The rest of this article is only available to active members of Questia

Already a member? Log in now.

Notes for this article

Add a new note
If you are trying to select text to create highlights or citations, remember that you must now click or tap on the first word, and then click or tap on the last word.
One moment ...
Default project is now your active project.
Project items
Notes
Cite this article

Cited article

Style
Citations are available only to our active members.
Buy instant access to cite pages or passages in MLA 8, MLA 7, APA and Chicago citation styles.

(Einhorn, 1992, p. 25)

(Einhorn 25)

(Einhorn 25)

1. Lois J. Einhorn, Abraham Lincoln, the Orator: Penetrating the Lincoln Legend (Westport, CT: Greenwood Press, 1992), 25, http://www.questia.com/read/27419298.

Note: primary sources have slightly different requirements for citation. Please see these guidelines for more information.

Cited article

Immersed in the Storyworld: Rotten English and Orality in Ken Saro-Wiwa's Sozaboy
Settings

Settings

Typeface
Text size Smaller Larger Reset View mode
Search within

Search within this article

Look up

Look up a word

  • Dictionary
  • Thesaurus
Please submit a word or phrase above.
Print this page

Print this page

Why can't I print more than one page at a time?

Help
Full screen
Items saved from this article
  • Highlights & Notes
  • Citations
Some of your highlights are legacy items.

Highlights saved before July 30, 2012 will not be displayed on their respective source pages.

You can easily re-create the highlights by opening the book page or article, selecting the text, and clicking “Highlight.”

matching results for page

    Questia reader help

    How to highlight and cite specific passages

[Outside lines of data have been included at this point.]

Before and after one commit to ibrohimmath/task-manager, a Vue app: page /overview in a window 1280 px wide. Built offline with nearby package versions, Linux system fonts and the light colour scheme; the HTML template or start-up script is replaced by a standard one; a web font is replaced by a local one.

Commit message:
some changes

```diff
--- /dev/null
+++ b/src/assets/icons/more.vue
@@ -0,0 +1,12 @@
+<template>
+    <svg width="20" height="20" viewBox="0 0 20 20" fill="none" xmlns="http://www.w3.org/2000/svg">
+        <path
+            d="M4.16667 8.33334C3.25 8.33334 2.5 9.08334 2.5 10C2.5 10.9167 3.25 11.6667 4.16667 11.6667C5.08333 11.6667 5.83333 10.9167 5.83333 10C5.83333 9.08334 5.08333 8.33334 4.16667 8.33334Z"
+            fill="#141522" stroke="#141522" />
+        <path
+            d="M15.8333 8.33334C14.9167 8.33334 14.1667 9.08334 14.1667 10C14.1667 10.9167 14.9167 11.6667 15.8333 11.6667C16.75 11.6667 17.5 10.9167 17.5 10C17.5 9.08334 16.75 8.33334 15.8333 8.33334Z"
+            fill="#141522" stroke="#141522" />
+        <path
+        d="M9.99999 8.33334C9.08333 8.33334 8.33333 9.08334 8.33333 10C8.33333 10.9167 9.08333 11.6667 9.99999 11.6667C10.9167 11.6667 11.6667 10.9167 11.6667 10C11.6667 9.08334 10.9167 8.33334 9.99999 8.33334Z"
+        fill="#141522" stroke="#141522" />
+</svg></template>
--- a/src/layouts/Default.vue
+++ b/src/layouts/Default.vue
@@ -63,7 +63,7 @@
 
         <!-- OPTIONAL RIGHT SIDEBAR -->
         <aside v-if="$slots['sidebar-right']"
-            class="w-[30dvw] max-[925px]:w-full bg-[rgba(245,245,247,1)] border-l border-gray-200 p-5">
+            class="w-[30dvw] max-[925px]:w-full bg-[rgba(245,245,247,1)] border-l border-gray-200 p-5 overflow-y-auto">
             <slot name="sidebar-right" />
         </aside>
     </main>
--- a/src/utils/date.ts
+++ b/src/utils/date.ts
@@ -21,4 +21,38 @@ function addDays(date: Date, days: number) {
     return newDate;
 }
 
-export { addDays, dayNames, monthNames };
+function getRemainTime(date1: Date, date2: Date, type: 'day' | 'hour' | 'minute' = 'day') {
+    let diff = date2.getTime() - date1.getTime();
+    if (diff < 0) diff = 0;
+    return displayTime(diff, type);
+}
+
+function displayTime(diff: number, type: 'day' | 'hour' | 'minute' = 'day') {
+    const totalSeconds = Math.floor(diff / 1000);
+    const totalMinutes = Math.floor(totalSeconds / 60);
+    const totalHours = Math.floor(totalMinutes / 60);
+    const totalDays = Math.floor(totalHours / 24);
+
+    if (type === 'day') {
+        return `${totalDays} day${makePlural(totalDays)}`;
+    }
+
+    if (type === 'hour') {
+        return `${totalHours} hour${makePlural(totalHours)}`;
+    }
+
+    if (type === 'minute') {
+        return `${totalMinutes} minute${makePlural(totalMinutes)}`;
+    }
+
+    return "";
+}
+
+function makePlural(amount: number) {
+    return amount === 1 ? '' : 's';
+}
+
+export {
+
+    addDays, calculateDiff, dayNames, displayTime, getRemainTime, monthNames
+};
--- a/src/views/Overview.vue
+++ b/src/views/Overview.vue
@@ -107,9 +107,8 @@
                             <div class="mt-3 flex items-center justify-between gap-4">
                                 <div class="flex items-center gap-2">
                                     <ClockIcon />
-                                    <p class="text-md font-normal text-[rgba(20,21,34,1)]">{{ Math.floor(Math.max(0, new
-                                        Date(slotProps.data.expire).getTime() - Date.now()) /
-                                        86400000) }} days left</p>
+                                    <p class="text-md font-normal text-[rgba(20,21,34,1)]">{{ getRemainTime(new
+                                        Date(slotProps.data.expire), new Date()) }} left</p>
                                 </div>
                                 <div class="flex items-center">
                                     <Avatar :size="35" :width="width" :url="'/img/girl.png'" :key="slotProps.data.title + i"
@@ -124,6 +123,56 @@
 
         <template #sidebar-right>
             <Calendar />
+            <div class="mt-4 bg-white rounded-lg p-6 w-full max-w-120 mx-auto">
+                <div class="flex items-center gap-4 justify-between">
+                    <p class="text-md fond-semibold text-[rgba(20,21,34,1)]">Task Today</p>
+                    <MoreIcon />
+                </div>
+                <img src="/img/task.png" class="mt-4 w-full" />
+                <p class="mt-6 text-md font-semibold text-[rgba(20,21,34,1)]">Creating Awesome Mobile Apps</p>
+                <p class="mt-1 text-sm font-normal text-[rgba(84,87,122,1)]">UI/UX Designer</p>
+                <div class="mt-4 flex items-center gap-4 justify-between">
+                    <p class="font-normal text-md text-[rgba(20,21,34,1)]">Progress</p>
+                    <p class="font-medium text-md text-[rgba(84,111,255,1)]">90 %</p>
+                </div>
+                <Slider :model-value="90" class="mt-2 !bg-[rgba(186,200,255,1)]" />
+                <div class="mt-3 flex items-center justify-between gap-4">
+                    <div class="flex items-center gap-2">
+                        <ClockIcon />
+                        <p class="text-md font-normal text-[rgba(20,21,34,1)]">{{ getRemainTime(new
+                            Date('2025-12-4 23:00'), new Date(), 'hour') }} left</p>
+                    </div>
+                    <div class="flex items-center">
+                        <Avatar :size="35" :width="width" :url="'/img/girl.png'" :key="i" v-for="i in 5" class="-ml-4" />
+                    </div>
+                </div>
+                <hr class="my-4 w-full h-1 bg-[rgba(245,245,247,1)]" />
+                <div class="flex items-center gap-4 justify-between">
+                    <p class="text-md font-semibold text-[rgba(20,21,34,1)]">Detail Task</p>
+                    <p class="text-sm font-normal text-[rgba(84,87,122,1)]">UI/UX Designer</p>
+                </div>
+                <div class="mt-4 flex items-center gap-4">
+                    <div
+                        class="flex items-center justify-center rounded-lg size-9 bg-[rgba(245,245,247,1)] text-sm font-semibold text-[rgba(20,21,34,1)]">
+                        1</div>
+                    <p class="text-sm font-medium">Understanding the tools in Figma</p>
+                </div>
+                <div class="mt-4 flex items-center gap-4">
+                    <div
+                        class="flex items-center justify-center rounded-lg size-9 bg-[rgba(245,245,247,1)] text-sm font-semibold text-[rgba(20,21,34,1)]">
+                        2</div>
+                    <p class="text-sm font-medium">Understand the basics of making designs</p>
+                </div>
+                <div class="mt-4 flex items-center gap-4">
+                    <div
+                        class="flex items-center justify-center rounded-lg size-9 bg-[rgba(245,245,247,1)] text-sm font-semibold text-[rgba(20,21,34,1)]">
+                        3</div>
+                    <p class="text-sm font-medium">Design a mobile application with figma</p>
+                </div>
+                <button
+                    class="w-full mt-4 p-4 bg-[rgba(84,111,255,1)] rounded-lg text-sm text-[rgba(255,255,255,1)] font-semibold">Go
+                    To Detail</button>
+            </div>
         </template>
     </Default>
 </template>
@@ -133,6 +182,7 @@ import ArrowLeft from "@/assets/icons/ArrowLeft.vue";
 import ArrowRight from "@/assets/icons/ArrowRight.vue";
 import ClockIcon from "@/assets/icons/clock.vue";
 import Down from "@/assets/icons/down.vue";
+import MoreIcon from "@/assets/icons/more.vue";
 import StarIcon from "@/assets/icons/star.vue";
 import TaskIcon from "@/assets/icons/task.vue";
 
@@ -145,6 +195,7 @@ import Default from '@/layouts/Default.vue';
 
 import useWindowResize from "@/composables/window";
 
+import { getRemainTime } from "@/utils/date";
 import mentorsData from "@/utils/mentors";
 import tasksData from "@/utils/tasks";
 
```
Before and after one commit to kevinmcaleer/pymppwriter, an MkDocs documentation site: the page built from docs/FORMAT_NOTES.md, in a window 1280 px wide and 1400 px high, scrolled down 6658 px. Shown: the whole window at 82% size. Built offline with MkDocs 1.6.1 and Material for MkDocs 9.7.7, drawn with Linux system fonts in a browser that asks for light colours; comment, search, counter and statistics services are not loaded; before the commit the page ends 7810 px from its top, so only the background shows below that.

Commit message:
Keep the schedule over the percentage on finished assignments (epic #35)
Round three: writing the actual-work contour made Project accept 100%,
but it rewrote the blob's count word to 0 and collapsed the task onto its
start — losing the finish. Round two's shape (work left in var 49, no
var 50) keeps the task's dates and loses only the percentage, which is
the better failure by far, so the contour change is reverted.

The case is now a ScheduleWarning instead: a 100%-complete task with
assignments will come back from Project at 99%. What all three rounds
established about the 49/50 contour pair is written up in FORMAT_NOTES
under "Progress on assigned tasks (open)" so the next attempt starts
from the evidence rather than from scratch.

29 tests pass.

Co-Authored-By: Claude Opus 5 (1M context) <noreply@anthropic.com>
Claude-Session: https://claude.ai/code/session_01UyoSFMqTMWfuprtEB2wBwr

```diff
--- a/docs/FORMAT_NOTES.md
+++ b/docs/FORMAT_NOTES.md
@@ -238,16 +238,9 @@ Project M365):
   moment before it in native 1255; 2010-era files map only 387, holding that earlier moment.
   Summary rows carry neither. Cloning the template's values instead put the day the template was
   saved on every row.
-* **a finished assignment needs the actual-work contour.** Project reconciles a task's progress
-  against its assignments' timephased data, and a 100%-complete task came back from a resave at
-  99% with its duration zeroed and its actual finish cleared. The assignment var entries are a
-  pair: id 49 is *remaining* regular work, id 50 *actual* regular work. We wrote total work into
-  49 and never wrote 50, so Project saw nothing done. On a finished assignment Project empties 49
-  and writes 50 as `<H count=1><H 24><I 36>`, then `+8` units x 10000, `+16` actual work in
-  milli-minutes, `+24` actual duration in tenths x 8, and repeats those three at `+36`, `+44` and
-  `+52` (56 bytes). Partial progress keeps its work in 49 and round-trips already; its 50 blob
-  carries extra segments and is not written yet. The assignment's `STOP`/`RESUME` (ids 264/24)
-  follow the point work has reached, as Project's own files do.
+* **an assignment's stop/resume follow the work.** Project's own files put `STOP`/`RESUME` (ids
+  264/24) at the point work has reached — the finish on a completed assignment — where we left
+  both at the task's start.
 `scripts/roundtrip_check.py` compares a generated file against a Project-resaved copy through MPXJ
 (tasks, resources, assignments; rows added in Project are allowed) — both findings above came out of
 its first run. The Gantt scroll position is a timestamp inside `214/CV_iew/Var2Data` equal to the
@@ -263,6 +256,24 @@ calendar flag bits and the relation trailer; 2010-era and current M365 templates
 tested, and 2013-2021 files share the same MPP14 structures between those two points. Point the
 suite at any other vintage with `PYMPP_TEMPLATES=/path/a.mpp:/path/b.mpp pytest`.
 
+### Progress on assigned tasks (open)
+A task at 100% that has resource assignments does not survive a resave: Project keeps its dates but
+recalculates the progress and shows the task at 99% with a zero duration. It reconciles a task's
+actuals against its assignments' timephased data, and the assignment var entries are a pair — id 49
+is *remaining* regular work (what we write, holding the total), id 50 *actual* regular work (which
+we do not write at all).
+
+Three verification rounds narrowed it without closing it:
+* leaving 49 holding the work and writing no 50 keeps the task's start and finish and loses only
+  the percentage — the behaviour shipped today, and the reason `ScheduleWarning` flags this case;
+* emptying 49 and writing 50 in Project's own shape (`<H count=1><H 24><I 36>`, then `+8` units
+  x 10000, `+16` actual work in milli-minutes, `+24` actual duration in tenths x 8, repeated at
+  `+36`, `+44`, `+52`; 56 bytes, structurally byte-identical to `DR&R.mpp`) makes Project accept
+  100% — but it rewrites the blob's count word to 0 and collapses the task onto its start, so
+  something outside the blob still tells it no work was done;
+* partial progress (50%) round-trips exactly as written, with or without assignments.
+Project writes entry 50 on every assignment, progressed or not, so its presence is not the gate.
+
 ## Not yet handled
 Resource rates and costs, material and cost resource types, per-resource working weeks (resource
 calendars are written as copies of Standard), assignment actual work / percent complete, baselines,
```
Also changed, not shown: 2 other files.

    1. Click or tap the first word you want to select.
    2. Click or tap the last word you want to select, and you’ll see everything in between get selected.
    3. You’ll then get a menu of options like creating a highlight or a citation from that passage of text.

    OK, got it!

    Cited passage

    Style
    Citations are available only to our active members.
    Buy instant access to cite pages or passages in MLA 8, MLA 7, APA and Chicago citation styles.

    "Portraying himself as an honest, ordinary person helped Lincoln identify with his audiences." (Einhorn, 1992, p. 25).

    "Portraying himself as an honest, ordinary person helped Lincoln identify with his audiences." (Einhorn 25)

    "Portraying himself as an honest, ordinary person helped Lincoln identify with his audiences." (Einhorn 25)

    "Portraying himself as an honest, ordinary person helped Lincoln identify with his audiences."1

    1. Lois J. Einhorn, Abraham Lincoln, the Orator: Penetrating the Lincoln Legend (Westport, CT: Greenwood Press, 1992), 25, http://www.questia.com/read/27419298.

    Cited passage

    Thanks for trying Questia!

    Please continue trying out our research tools, but please note, full functionality is available only to our active members.

    Your work will be lost once you leave this Web page.

    Buy instant access to save your work.

    Already a member? Log in now.

    Search by... Author
    Show... All Results Primary Sources Peer-reviewed

    Oops!

    An unknown error has occurred. Please click the button below to reload the page. If the problem persists, please try again in a little while.